*** Recorded information ***

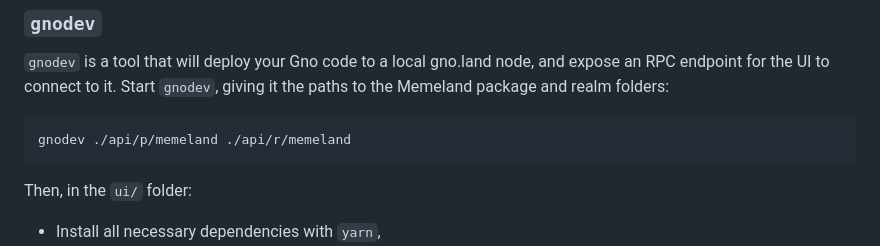
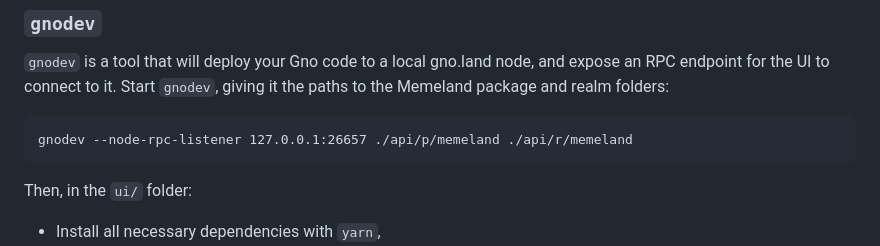
Before and after one commit to gnolang/workshops, a Markdown page: presentations/2024-03-23--seoul-go-to-gno--leon/README.md, the part around the change. Drawn GitHub-style.

Commit message:
fix(go-to-gno-seoul): add rpc flag (#50)

````diff
--- a/presentations/2024-03-23--seoul-go-to-gno--leon/README.md
+++ b/presentations/2024-03-23--seoul-go-to-gno--leon/README.md
@@ -94,7 +94,7 @@ and expose an RPC endpoint for the UI to connect to it. Start `gnodev`, giving
 it the paths to the Memeland package and realm folders:
 
 ```
-gnodev ./api/p/memeland ./api/r/memeland
+gnodev --node-rpc-listener 127.0.0.1:26657 ./api/p/memeland ./api/r/memeland
 ```
 
 Then, in the `ui/` folder:
````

*** End of Recorded information ***

_Problem details_:
The answer must be a single number: the count of lines in the listing that hold the string "seoul".

_Task response_:
4